The retail giant Wal-Mart got a lot of attention last week with the announcement that around half a million of its workers would get a raise in April, setting their wage floor at $9 per hour. The plan is to move it to $10 by next year. This is due in part to a big push by Wal-Mart workers, labor groups and others to get the company to step up.
The NY Times made some interesting points in this editorial:
There is no doubt, for example, that many more workers at Walmart (and elsewhere) would be making the federal minimum wage but for the fact that 29 states and the District of Columbia, as well as some cities, now have minimums above the federal level.
There is also little doubt that Walmart (and other employers) would pay more if low wages were not, in effect, subsidized by taxpayers, who pay for the food stamps and other public assistance that low-wage workers rely on to get by. This argues for improved labor standards that would shift the burden back to employers.

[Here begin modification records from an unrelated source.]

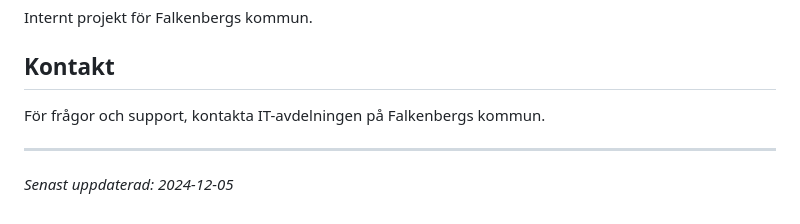
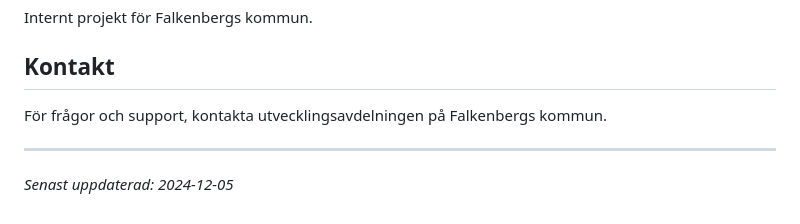
Before and after one commit to Falkenbergs-kommun/integration-koha-web, a Markdown page: README.md, the part around the change. GitHub-like rendering.

```diff
--- a/README.md
+++ b/README.md
@@ -450,7 +450,7 @@ Internt projekt för Falkenbergs kommun.
 
 ## Kontakt
 
-För frågor och support, kontakta IT-avdelningen på Falkenbergs kommun.
+För frågor och support, kontakta utvecklingsavdelningen på Falkenbergs kommun.
 
 ---
 
```
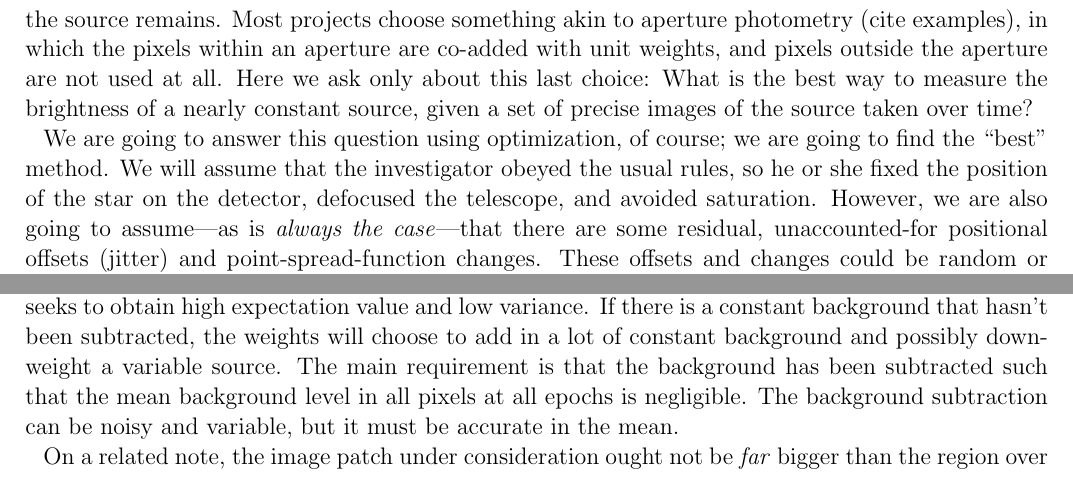
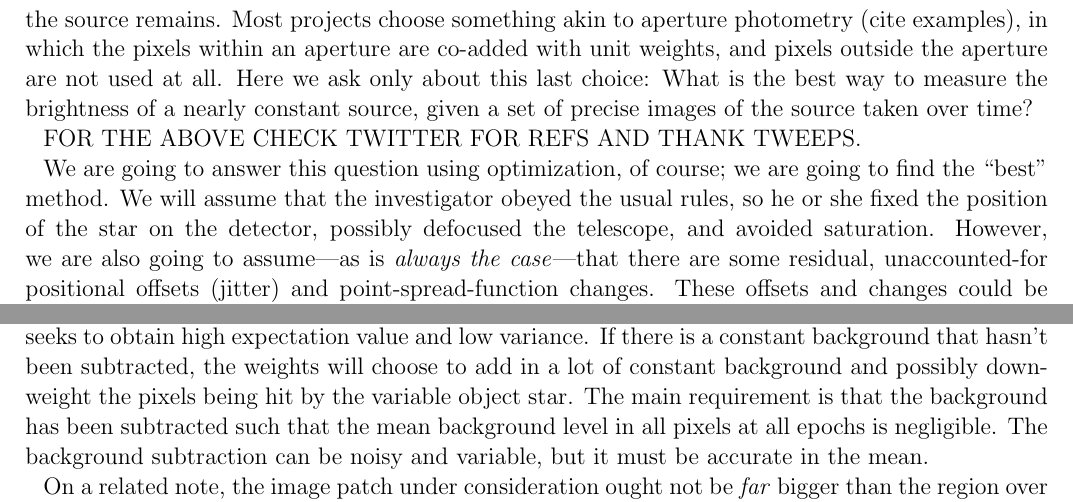
Before and after one commit to mrtommyb/OWL, a LaTeX paper (tex/owl.tex): two parts of pages 2 and 7 of 7, joined at a grey line, cut so that both start at the same text. Compiled offline with pdfLaTeX; a LaTeX package or settings file that is missing is left out; an older LaTeX class or package is replaced by its successor.

Commit message:
notes to self

```diff
--- a/tex/owl.tex
+++ b/tex/owl.tex
@@ -97,11 +107,13 @@ Here we ask only about this last choice:
 What is the best way to measure the brightness of a nearly constant source,
   given a set of precise images of the source taken over time?
 
+FOR THE ABOVE CHECK TWITTER FOR REFS AND THANK TWEEPS.
+
 We are going to answer this question using optimization, of course;
   we are going to find the ``best'' method.
 We will assume that the investigator obeyed the usual rules,
   so he or she fixed the position of the star on the detector,
-  defocused the telescope,
+  possibly defocused the telescope,
   and avoided saturation.
 However, we are also going to assume---%
   as is \emph{always the case}---%
@@ -455,7 +465,7 @@ The OWL method depends very strongly on good background subtraction.
 The reason is that it seeks to obtain high expectation value and low variance.
 If there is a constant background that hasn't been subtracted,
   the weights will choose to add in a lot of constant background
-  and possibly down-weight a variable source.
+  and possibly down-weight the pixels being hit by the variable object star.
 The main requirement is that the background has been subtracted such
   that the mean background level in all pixels at all epochs is negligible.
 The background subtraction can be noisy and variable,
```
Also changed, not shown: tex/owl.tex (18 more changed lines).
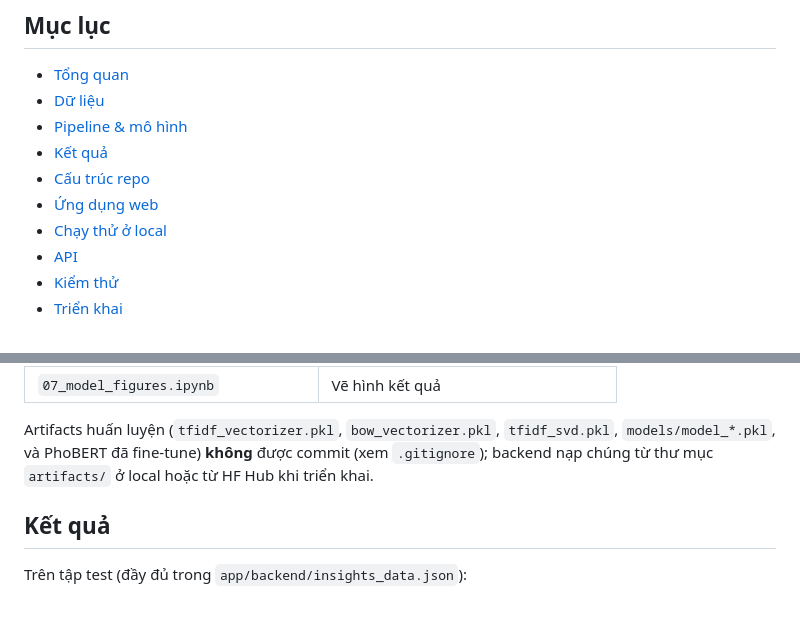
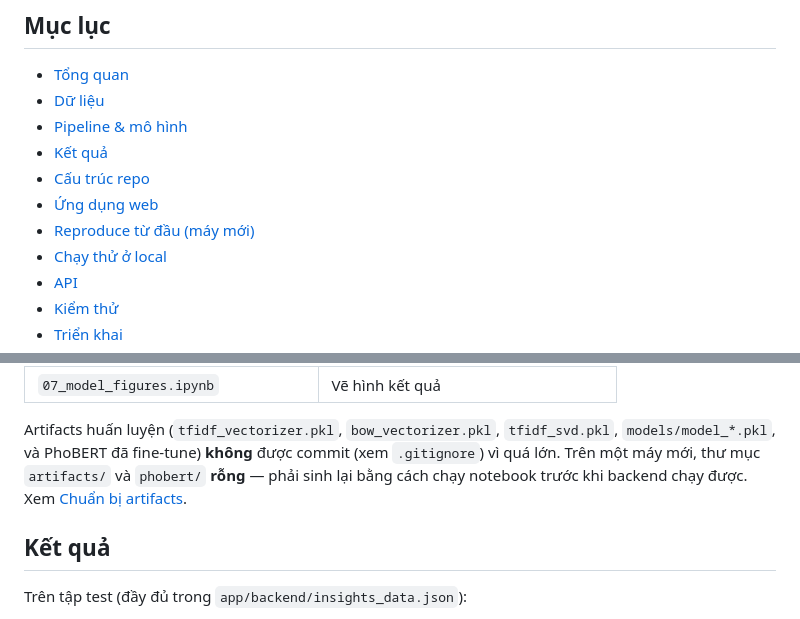
Before and after one commit to Boy1Lane/Intro2MLFinal, a Markdown page: README.md, 2 parts joined by grey strips. Rendered like a GitHub page.

```diff
--- a/README.md
+++ b/README.md
@@ -15,6 +15,7 @@ Repo gồm cả pipeline huấn luyện (notebooks) lẫn một ứng dụng web
 - [Kết quả](#kết-quả)
 - [Cấu trúc repo](#cấu-trúc-repo)
 - [Ứng dụng web](#ứng-dụng-web)
+- [Reproduce từ đầu (máy mới)](#reproduce-từ-đầu-máy-mới)
 - [Chạy thử ở local](#chạy-thử-ở-local)
 - [API](#api)
 - [Kiểm thử](#kiểm-thử)
@@ -67,8 +68,9 @@ Quy trình thực nghiệm nằm trong `notebooks/`, chạy theo thứ tự:
 | `07_model_figures.ipynb` | Vẽ hình kết quả |
 
 Artifacts huấn luyện (`tfidf_vectorizer.pkl`, `bow_vectorizer.pkl`, `tfidf_svd.pkl`, `models/model_*.pkl`,
-và PhoBERT đã fine-tune) **không** được commit (xem `.gitignore`); backend nạp chúng từ thư mục `artifacts/`
-ở local hoặc từ HF Hub khi triển khai.
+và PhoBERT đã fine-tune) **không** được commit (xem `.gitignore`) vì quá lớn. Trên một máy mới, thư mục
+`artifacts/` và `phobert/` **rỗng** — phải sinh lại bằng cách chạy notebook trước khi backend chạy được.
+Xem [Chuẩn bị artifacts](#chuẩn-bị-artifacts-bắt-buộc-cho-máy-mới).
 
 ## Kết quả
 
```
Also changed, not shown: other parts of README.md (+55 -4 lines).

Clearly, the federal minimum wage, unchanged since 2009, needs updating. Overtime-pay standards have not been meaningfully updated since the mid-1970s. Collective bargaining protections also have been serially weakened by legislation in the states and by court rulings.Roger to all that.
Meanwhile, the federal minimum wage has been stuck at $7.25 for almost six years. The obvious question is, if Wal-Mart can do it, why can't Congress? But I think most people reading this know the answer to that.